WBUR Analysts: McConnell's Impeachment Trial Strategy Could Backfire08:36

The Capitol is seen at sunrise. (J. Scott Applewhite/AP)
The Capitol is seen at sunrise. (J. Scott Applewhite/AP)
This article is more than 1 year old.

The impeachment trial of President Donald Trump begins Tuesday in the Senate, where Majority Leader Mitch McConnell is expected to pass trial rules allowing both the House impeachment managers and Trump's defense team 24 hours each to make their opening arguments.

McConnell's resolution also schedules opening argument to begin at 1 p.m. Wednesday, a move that all but insures the trial proceedings will last late into the night.

Democrats are demanding additional witnesses and fresh evidence be admitted in the trial, but McConnell's resolution does not guarantee that it will include either. Nor does the Senate majority leader plan to admit the House's impeachment findings as evidence at the outset.

To discuss the impeachment trial and how it could affect the presidential race, WBUR's Deborah Becker sat down with Democrat Michael Curry, former president of the Boston NAACP, and former Republican Gov. Jane Swift on Morning Edition.

Interview Highlights

On how this plays for senators (and for the Senate)

Jane Swift: I don't think the eventual vote is in real doubt, but how the process plays out and whether or not people think this is done fairly — I think particularly for senators who are at risk in the middle, [this] will be very important. And I think ... that hearing the charges, hearing witnesses, is something that moderates of both parties believe would be a fair process.

Michael Curry: You know, I'm disturbed by it. ...McConnell really wants to limit debate.
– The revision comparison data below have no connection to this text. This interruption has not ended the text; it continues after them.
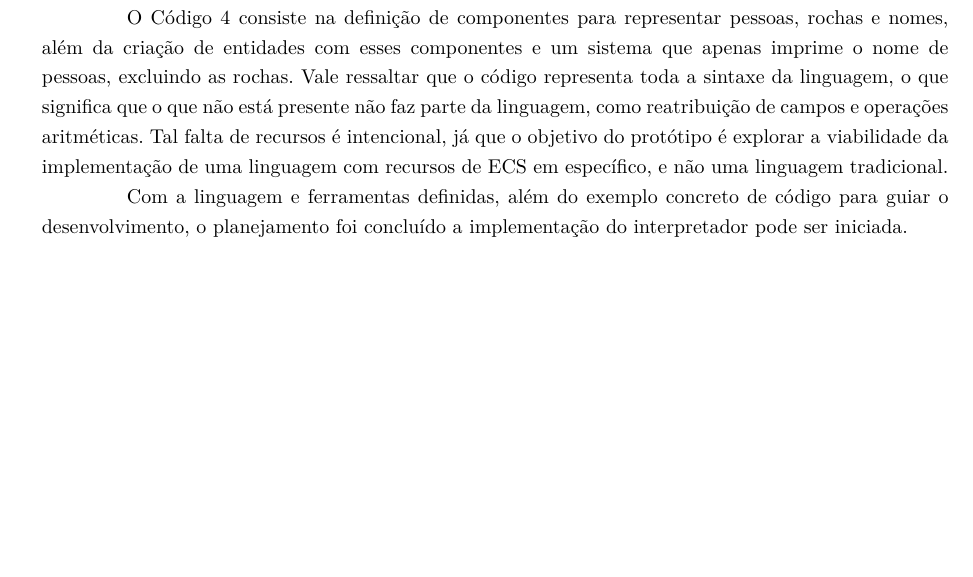
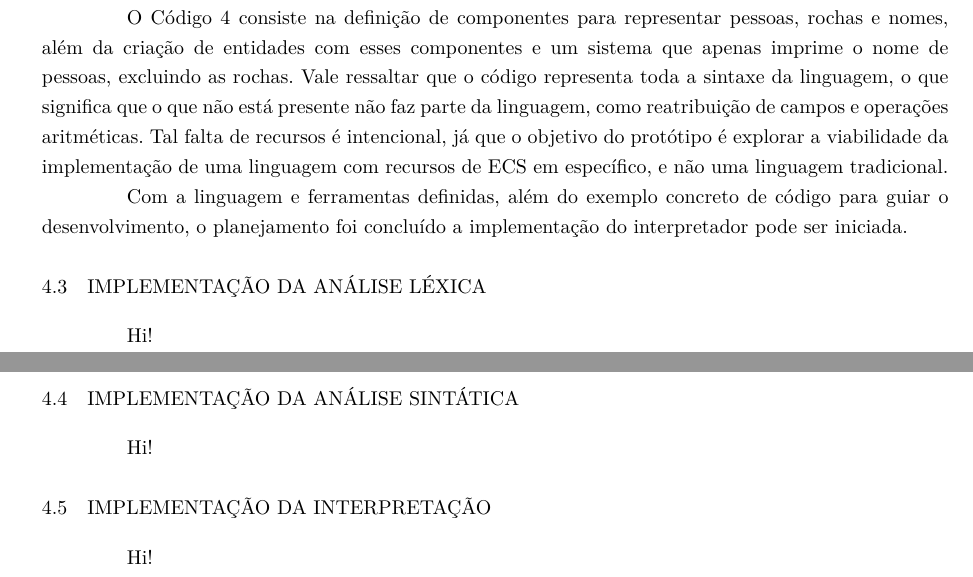
Before and after one commit to OverlineJunior/weave, a LaTeX thesis (paper/paper.tex, which reads paper/chapters/desenvolvimento/analise_lexica.tex, paper/chapters/desenvolvimento/analise_sintatica.tex, paper/chapters/desenvolvimento/interpretacao.tex): part of page 27 of 28 before the commit and two parts of pages 27 and 28 of 29 after it, the two joined at a grey line, cut so that both start at the same text, the shorter picture padded with empty space. Compiled offline with pdfLaTeX.

Commit message:
Definir as seções de análise léxica, sintática e interpretação

```diff
--- /dev/null
+++ b/paper/chapters/desenvolvimento/analise_lexica.tex
@@ -0,0 +1,3 @@
+\section{Implementação da Análise Léxica}
+
+Hi!
--- /dev/null
+++ b/paper/chapters/desenvolvimento/analise_sintatica.tex
@@ -0,0 +1,3 @@
+\section{Implementação da Análise Sintática}
+
+Hi!
--- /dev/null
+++ b/paper/chapters/desenvolvimento/interpretacao.tex
@@ -0,0 +1,3 @@
+\section{Implementação da Interpretação}
+
+Hi!
```
Also changed, not shown: paper/chapters/desenvolvimento.tex (+6 -0 lines).
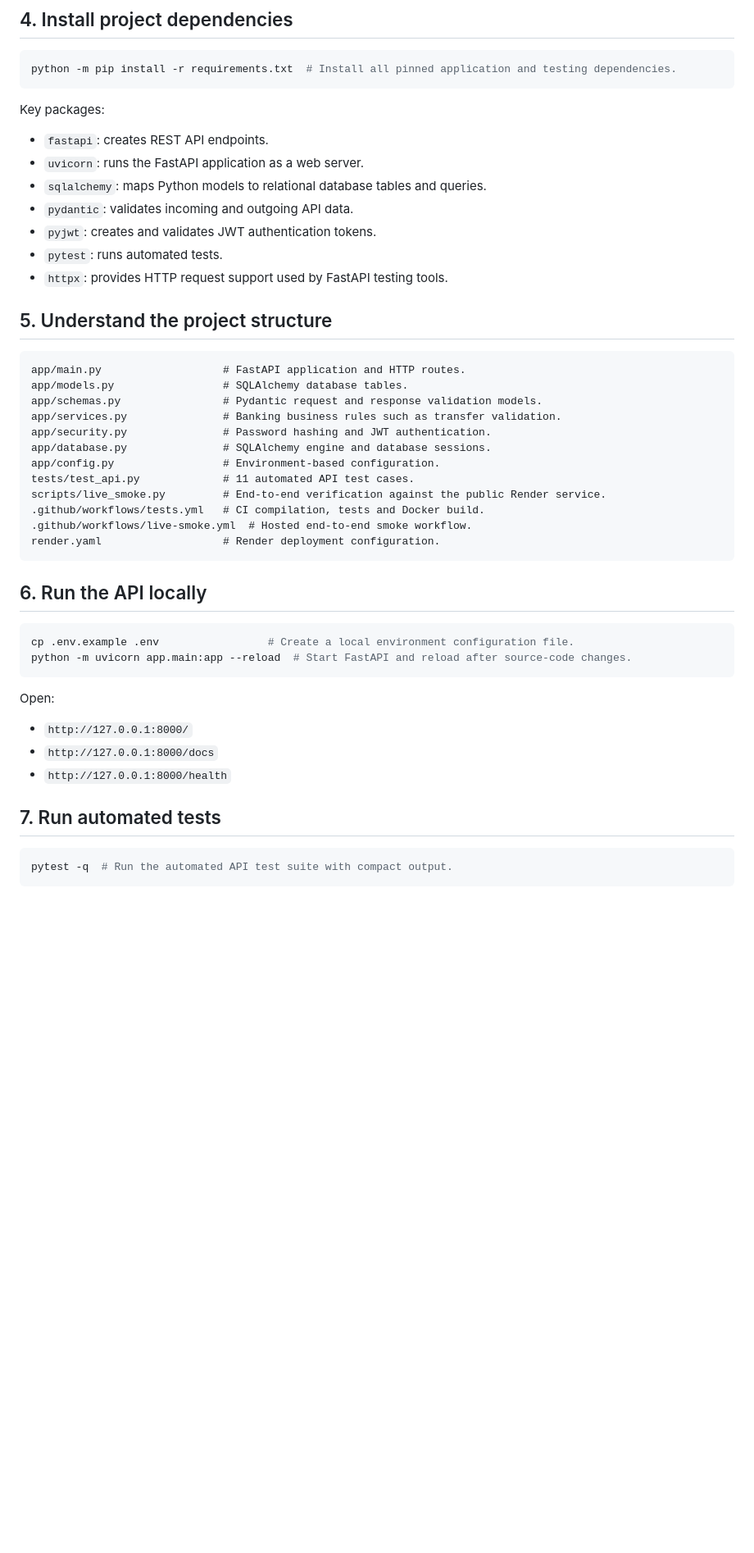
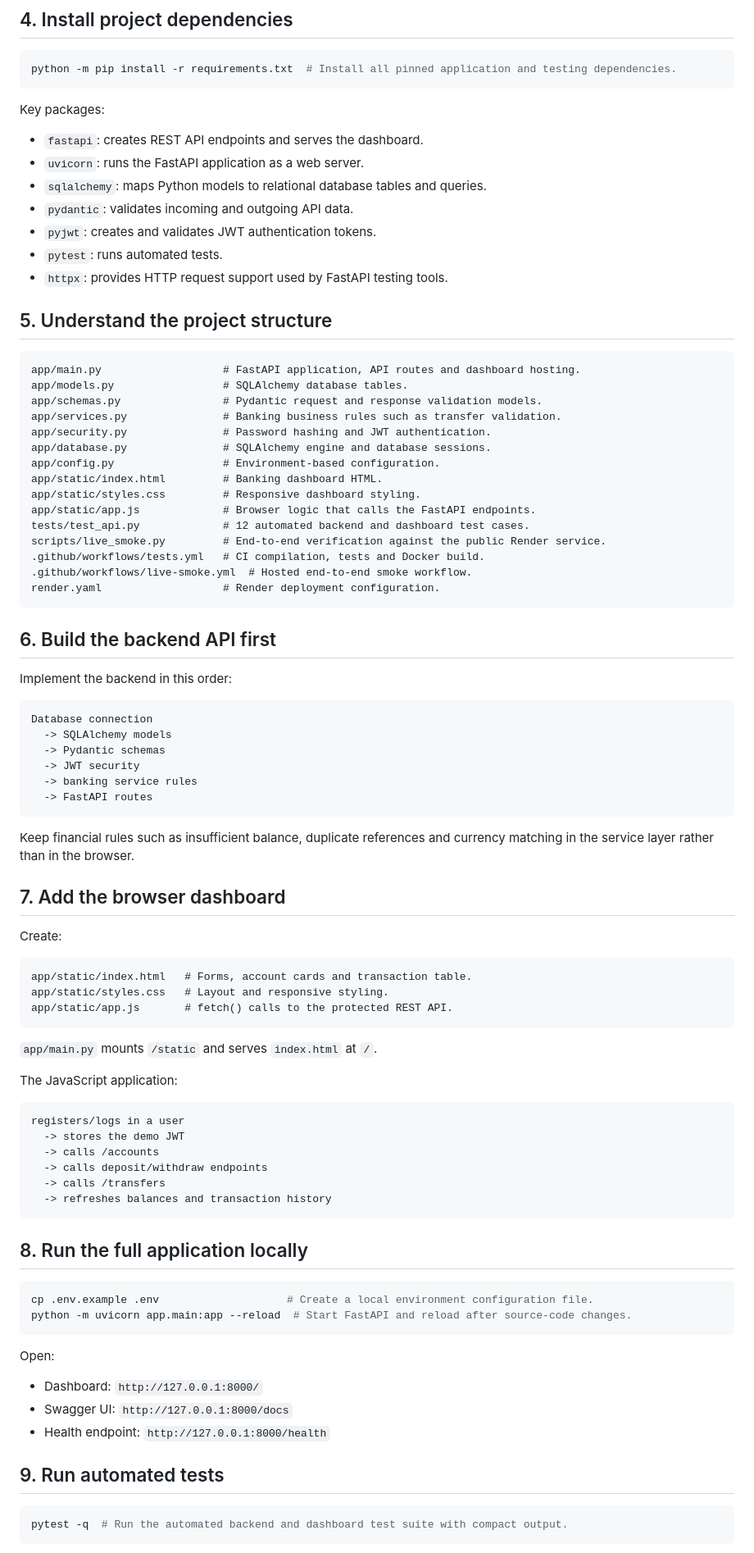
Before and after one commit to kimtour/bank-transaction-api, a Markdown page: docs/BUILD_FROM_SCRATCH.md, the part around one of its changes. Shown at 82% size. Rendered like a GitHub page; blank space fills up the shorter version.

Commit message:
Update build guide for full-stack dashboard

````diff
--- a/docs/BUILD_FROM_SCRATCH.md
+++ b/docs/BUILD_FROM_SCRATCH.md
@@ -32,7 +32,7 @@ python -m pip install -r requirements.txt  # Install all pinned application and
 
 Key packages:
 
-- `fastapi`: creates REST API endpoints.
+- `fastapi`: creates REST API endpoints and serves the dashboard.
 - `uvicorn`: runs the FastAPI application as a web server.
 - `sqlalchemy`: maps Python models to relational database tables and queries.
 - `pydantic`: validates incoming and outgoing API data.
@@ -43,36 +43,77 @@ Key packages:
 ## 5. Understand the project structure
 
 ```text
-app/main.py                   # FastAPI application and HTTP routes.
+app/main.py                   # FastAPI application, API routes and dashboard hosting.
 app/models.py                 # SQLAlchemy database tables.
 app/schemas.py                # Pydantic request and response validation models.
 app/services.py               # Banking business rules such as transfer validation.
 app/security.py               # Password hashing and JWT authentication.
 app/database.py               # SQLAlchemy engine and database sessions.
 app/config.py                 # Environment-based configuration.
-tests/test_api.py             # 11 automated API test cases.
+app/static/index.html         # Banking dashboard HTML.
+app/static/styles.css         # Responsive dashboard styling.
+app/static/app.js             # Browser logic that calls the FastAPI endpoints.
+tests/test_api.py             # 12 automated backend and dashboard test cases.
 scripts/live_smoke.py         # End-to-end verification against the public Render service.
 .github/workflows/tests.yml   # CI compilation, tests and Docker build.
 .github/workflows/live-smoke.yml  # Hosted end-to-end smoke workflow.
 render.yaml                   # Render deployment configuration.
 ```
 
-## 6. Run the API locally
+## 6. Build the backend API first
+
+Implement the backend in this order:
+
+```text
+Database connection
+  -> SQLAlchemy models
+  -> Pydantic schemas
+  -> JWT security
+  -> banking service rules
+  -> FastAPI routes
+```
+
+Keep financial rules such as insufficient balance, duplicate references and currency matching in the service layer rather than in the browser.
+
+## 7. Add the browser dashboard
+
+Create:
+
+```text
+app/static/index.html   # Forms, account cards and transaction table.
+app/static/styles.css   # Layout and responsive styling.
+app/static/app.js       # fetch() calls to the protected REST API.
+```
+
+`app/main.py` mounts `/static` and serves `index.html` at `/`.
+
+The JavaScript application:
+
+```text
+registers/logs in a user
+  -> stores the demo JWT
+  -> calls /accounts
+  -> calls deposit/withdraw endpoints
+  -> calls /transfers
+  -> refreshes balances and transaction history
+```
+
+## 8. Run the full application locally
 
 ```bash
-cp .env.example .env                 # Create a local environment configuration file.
+cp .env.example .env                    # Create a local environment configuration file.
 python -m uvicorn app.main:app --reload  # Start FastAPI and reload after source-code changes.
 ```
 
 Open:
 
-- `http://127.0.0.1:8000/`
-- `http://127.0.0.1:8000/docs`
-- `http://127.0.0.1:8000/health`
+- Dashboard: `http://127.0.0.1:8000/`
+- Swagger UI: `http://127.0.0.1:8000/docs`
+- Health endpoint: `http://127.0.0.1:8000/health`
 
-## 7. Run automated tests
+## 9. Run automated tests
 
 ```bash
-pytest -q  # Run the automated API test suite with compact output.
+pytest -q  # Run the automated backend and dashboard test suite with compact output.
 ```
 
````
Also changed, not shown: other parts of docs/BUILD_FROM_SCRATCH.md (+23 -20 lines).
He wants to try to avoid much of the evidence that came in the House [from] being considered. He's going against recent polls, [such] as the CNN poll that came out this week, saying 69% of those polled want to hear new witnesses. He does not. And this debate will carry into the evenings when people aren't paying attention.

On whether McConnell's strategy could backfire


JS: I do think it can backfire. I think that people want ultimately to believe that their elected officials are conducting themselves in the best interests of the country, not for their own political endgame. Although I will say: For generations, doing things late at night when people aren't paying attention is an age-old trick to divert attention.

On Dershowitz's claim that 'abuse of power ... is not an impeachable offense'

MC: There's a debate that's going on — I think is a legitimate debate, but it's one that's flawed. ...the White House is trying to raise the bar much higher for what you can use to impeach a president. That low bar of a high crime and misdemeanor is ambiguous; it's ambiguous for a reason.

JS: I actually think this is a smart political strategy because the more esoteric the constitutional arguments become, the more you lose the public. So if you can't get it done late at night, get it done in really esoteric constitutional-law language. I think mostly, what Americans want to know is: Did the president put his own political interests in front of the best interests of the country? Did he put the nation at risk for his own political gain? ...I think the American people pay attention when it gets to the actual specific language the founders intended. I wish that we could have a constitutional law class for the country, but I fear that's not effective at this point in time.

I think we may get a very interesting debate ... but for a very small percentage of the American people.

On what this might mean for senators running for president

JS: It's a very close race. It reminds me a lot, frankly, of the race on the Republican side four years ago that had us nominate Donald Trump. No one who is really breaking through with anything that looks anything like a mandate or a majority. And so, I think that it is not necessarily good for the prospects of the Democratic Party to be gaining momentum to beat Donald Trump.

I think if you are Elizabeth Warren, freezing the race right now [is] not good, because you're not trending well.

MC: This is the time where you pull out your best surrogates. I know that Warren is pulling out Representative Katie Porter from California. I would not be surprised if she taps Ayanna Pressley to make some stops for her. ...I know Bernie's going to pull Alexandria Ocasio-Cortez. So they're going to pull out these stars who will draw people to the rallies, that'll give them the kind of touch that they're missing by not being in Iowa. ...if you send somebody that is exciting, that will draw my attention, I think the Iowans will take to that.

This article was originally published on January 21, 2020.

This segment aired on January 21, 2020.


Deborah Becker Twitter Host/Reporter
Deborah Becker is a senior correspondent and host at WBUR. Her reporting focuses on mental health, criminal justice and education.


Wilder Fleming Twitter Political Producer
Wilder Fleming is a political producer at WBUR, focused on the path to November 2020.